And this sun’s rising, this resurrection of our Lord and Master, entitles it peculiarly the Lord’s making. This ‘day’ of the week, from this ‘day’ of our Lord’s resurrection, styled Lord’s day ever since. And of this day of the resurrection, the Fathers, the Church, the scriptures understand it. Not one of the Fathers, says that devout and learned Bishop Andrews, that he had read, (and he had read many), but interpret it of Easter day. The Church picks out this Psalm today, as a piece of service proper to it. This very verse in particular, was anciently used every day in Easter week; evidence enough how she understood it. And for the Scriptures, the two verses just before: ‘The stone which the builders refused, the same is become the head of the corner: this is the Lord’s doing and it is marvellous in our eyes, ‘– to which this day comes in presently’ and refers, applied both of them by Christ himself unto himself: in three several places, – rejected by the builders in his passion, – made the head of the corner in his resurrection; the first of the verses applied again twice, by S. Peter, to the resurrection. For these doings, these marvellous doings, a day was made, made to remember it, and rejoice in it, as in the chiefest of his marvellous works.

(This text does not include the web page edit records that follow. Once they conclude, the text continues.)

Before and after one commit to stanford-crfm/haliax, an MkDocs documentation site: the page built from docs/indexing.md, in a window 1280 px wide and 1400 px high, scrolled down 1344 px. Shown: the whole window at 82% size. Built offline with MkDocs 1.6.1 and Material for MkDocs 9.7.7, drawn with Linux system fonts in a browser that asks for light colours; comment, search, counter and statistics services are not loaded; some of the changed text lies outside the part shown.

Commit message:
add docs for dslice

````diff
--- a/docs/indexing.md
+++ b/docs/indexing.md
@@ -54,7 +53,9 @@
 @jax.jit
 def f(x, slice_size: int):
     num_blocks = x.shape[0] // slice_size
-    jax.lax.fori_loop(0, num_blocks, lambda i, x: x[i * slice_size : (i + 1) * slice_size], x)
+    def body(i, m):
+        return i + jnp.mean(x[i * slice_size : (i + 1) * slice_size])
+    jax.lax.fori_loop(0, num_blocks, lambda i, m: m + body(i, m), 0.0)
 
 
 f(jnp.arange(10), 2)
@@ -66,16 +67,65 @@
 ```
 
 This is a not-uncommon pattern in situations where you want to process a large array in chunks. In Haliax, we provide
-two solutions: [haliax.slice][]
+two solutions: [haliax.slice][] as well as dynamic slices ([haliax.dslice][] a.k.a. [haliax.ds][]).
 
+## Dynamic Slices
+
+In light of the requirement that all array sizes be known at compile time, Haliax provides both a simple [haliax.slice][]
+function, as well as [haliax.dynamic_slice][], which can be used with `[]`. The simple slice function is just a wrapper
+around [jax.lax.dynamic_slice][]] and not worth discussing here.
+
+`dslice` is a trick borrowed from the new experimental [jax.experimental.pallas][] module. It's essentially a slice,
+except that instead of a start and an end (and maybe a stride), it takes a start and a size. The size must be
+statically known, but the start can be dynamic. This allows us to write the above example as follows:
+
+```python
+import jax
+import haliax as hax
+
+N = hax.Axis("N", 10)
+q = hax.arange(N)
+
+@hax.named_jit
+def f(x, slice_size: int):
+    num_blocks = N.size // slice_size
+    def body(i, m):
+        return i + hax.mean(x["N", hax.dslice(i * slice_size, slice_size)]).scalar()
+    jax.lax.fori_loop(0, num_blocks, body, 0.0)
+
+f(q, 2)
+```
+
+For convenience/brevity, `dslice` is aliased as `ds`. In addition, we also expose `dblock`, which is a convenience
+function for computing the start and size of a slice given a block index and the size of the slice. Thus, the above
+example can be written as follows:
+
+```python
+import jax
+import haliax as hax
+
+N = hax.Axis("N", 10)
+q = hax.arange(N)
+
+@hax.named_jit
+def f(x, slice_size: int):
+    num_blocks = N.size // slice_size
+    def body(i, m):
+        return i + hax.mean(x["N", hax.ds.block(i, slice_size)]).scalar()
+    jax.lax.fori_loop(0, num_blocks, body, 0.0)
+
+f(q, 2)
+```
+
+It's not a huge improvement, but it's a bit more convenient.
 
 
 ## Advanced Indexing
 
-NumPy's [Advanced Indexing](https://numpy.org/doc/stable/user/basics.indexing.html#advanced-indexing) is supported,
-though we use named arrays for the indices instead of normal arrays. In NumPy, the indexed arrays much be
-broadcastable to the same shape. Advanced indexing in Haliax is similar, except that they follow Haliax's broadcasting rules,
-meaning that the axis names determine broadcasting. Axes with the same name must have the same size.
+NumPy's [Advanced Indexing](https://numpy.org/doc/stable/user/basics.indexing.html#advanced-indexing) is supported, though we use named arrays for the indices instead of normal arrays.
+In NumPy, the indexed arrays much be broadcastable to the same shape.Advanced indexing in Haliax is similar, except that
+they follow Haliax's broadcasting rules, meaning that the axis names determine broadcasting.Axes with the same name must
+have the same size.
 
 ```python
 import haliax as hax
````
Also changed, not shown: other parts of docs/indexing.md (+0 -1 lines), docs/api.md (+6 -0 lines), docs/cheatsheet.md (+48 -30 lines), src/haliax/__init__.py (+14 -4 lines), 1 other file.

And being such let us do it. Let not the Jews outdo us: let not them here rejoice more in the figure, than we in the substance; they in the shadow, than we in the sun. It is now properly Sunday, this ‘day’, ever since, a day lighted upon purpose for us, by the Sun himself, to see wonderful things in, and as wonderfully to rejoice in. ‘Abraham saw this day’ of Christ’s as well as Christmas: saw it in Isaac’s rising from under his hand, from death ‘as in a figure,’ says the Apostle; … Abraham’s children all the faithful, will be so too, to see the day whenever it comes. It now is come by the circle of the year, let us ‘rejoice and be glad in it’.

Arthur Middleton is Rector of Boldon, Hon Canon of Durham and a tutor at St Chad’s College.